- **About this exercise**
Only the count should appear in your answer: how many lines of the data below contain the word "self"?
Data shown START
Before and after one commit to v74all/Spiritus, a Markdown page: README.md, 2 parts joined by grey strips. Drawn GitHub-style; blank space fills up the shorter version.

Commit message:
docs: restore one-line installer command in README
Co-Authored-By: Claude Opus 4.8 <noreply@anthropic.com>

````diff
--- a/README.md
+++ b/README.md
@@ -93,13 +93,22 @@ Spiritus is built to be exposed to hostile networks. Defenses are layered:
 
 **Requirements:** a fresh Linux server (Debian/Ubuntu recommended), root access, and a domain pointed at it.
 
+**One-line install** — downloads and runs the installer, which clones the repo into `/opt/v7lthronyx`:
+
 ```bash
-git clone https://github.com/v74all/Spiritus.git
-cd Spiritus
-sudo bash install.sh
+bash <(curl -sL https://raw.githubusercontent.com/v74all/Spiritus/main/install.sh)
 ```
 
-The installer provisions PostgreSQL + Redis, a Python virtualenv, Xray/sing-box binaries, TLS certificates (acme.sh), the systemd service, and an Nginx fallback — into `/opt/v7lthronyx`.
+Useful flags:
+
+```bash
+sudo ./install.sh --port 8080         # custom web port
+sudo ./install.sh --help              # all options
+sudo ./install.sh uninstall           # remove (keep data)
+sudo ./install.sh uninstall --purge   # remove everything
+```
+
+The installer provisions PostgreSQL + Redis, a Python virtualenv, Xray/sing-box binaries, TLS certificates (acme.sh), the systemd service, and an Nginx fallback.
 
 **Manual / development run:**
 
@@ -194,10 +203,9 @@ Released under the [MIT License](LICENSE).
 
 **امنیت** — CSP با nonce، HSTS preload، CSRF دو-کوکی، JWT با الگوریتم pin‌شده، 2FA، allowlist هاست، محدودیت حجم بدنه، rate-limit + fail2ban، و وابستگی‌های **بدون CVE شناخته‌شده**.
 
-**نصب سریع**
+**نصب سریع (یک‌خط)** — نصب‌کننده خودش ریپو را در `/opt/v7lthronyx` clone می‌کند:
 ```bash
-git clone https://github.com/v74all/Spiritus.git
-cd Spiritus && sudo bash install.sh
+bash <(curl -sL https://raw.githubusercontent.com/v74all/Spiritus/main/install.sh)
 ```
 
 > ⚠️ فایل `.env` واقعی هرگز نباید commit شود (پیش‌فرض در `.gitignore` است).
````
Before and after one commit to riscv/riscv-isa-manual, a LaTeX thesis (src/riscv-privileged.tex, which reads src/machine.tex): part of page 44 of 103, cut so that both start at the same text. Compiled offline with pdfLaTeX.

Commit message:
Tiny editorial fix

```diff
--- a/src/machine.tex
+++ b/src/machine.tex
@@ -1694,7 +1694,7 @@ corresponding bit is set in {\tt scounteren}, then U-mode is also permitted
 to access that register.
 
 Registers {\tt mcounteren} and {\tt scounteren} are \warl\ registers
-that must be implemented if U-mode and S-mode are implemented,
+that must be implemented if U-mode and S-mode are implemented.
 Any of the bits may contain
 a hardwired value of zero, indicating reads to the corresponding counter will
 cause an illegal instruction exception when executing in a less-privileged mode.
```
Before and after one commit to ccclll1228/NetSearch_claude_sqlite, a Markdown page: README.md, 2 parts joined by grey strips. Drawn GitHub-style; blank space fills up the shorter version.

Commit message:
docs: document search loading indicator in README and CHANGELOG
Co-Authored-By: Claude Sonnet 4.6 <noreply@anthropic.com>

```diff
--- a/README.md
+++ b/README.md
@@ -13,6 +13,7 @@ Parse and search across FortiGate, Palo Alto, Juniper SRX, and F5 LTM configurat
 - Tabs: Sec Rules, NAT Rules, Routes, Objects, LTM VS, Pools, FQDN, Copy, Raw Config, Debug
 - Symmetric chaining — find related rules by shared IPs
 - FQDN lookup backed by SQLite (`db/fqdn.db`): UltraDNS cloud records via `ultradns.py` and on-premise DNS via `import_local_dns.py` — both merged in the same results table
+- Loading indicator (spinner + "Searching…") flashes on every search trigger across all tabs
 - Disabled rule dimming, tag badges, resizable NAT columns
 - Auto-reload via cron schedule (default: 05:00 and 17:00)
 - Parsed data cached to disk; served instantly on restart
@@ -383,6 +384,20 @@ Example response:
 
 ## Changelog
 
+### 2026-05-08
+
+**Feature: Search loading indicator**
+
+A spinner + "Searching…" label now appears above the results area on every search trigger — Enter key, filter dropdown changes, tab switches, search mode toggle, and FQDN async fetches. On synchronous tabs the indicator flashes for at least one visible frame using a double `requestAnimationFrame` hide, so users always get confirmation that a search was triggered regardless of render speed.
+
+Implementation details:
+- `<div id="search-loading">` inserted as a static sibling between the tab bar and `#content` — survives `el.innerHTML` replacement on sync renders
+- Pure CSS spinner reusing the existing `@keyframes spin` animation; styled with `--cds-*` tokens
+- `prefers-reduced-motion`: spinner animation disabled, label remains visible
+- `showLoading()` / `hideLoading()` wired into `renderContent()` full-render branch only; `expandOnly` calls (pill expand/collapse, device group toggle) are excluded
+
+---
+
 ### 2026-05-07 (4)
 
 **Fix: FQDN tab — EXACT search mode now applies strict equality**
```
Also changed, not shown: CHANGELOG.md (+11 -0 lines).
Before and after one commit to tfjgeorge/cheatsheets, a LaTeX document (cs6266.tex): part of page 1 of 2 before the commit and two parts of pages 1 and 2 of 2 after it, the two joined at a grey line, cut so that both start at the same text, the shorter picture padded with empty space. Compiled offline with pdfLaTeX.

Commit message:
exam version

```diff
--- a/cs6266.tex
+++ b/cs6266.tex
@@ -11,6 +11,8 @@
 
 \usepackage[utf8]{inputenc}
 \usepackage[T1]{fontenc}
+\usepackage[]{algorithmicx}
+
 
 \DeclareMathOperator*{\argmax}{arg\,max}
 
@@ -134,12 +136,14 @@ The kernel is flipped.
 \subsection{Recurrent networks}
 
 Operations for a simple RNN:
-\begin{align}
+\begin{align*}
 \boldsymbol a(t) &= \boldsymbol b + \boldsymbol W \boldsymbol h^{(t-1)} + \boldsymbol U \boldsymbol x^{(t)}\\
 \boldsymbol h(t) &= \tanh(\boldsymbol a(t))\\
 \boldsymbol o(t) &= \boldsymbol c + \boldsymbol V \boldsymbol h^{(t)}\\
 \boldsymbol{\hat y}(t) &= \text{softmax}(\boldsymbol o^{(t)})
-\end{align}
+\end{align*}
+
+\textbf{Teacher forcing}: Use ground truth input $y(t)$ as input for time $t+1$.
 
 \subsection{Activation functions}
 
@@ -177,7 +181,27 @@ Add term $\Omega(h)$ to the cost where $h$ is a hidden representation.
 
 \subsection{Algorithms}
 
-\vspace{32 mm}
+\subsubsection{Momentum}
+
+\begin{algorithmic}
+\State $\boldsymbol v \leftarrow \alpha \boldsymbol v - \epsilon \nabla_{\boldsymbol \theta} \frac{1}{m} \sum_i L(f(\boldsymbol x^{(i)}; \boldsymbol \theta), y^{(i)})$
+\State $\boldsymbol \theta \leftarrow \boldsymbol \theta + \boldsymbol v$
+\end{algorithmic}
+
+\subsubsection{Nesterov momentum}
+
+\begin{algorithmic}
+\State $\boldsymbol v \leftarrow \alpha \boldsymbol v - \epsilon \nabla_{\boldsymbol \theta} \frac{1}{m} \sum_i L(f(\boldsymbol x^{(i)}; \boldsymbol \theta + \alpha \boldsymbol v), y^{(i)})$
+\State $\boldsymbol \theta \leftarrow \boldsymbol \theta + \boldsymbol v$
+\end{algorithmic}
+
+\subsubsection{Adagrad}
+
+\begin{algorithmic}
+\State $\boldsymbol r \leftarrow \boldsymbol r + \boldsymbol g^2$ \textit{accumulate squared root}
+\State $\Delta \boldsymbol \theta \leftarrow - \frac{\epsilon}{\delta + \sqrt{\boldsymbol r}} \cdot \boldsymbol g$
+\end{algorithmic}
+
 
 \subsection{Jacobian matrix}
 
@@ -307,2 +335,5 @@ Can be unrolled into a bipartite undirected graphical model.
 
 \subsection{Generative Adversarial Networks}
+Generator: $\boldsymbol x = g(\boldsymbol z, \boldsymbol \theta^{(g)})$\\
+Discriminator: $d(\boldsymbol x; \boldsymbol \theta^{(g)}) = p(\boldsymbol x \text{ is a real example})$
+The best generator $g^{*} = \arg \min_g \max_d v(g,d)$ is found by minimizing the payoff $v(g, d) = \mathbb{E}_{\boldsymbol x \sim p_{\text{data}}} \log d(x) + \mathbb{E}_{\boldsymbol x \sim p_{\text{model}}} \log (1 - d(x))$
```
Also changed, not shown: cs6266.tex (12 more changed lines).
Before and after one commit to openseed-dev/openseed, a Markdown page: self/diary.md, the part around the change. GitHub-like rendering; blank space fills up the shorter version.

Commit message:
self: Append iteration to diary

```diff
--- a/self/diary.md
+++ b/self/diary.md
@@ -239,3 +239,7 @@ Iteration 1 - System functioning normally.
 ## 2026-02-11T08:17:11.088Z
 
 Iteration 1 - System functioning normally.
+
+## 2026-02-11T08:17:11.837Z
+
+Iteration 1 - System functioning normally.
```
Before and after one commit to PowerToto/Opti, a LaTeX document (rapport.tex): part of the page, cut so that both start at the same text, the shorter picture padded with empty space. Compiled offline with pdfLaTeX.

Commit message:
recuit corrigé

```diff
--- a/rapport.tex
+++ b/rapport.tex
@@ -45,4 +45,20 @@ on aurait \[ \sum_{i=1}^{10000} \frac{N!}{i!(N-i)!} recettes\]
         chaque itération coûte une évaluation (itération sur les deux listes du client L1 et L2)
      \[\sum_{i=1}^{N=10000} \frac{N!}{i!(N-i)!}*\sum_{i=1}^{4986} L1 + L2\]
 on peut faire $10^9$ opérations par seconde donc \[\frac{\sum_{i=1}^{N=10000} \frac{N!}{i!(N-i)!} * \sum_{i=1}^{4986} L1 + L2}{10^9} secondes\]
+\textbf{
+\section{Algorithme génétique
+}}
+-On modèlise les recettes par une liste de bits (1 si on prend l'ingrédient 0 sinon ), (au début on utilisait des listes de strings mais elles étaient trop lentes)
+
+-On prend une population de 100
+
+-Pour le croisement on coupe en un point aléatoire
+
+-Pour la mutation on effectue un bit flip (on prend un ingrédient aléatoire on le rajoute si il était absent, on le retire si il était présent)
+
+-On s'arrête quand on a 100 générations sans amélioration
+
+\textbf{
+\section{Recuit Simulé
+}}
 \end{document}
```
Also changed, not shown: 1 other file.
Data shown END
- **Response to the exercise**
4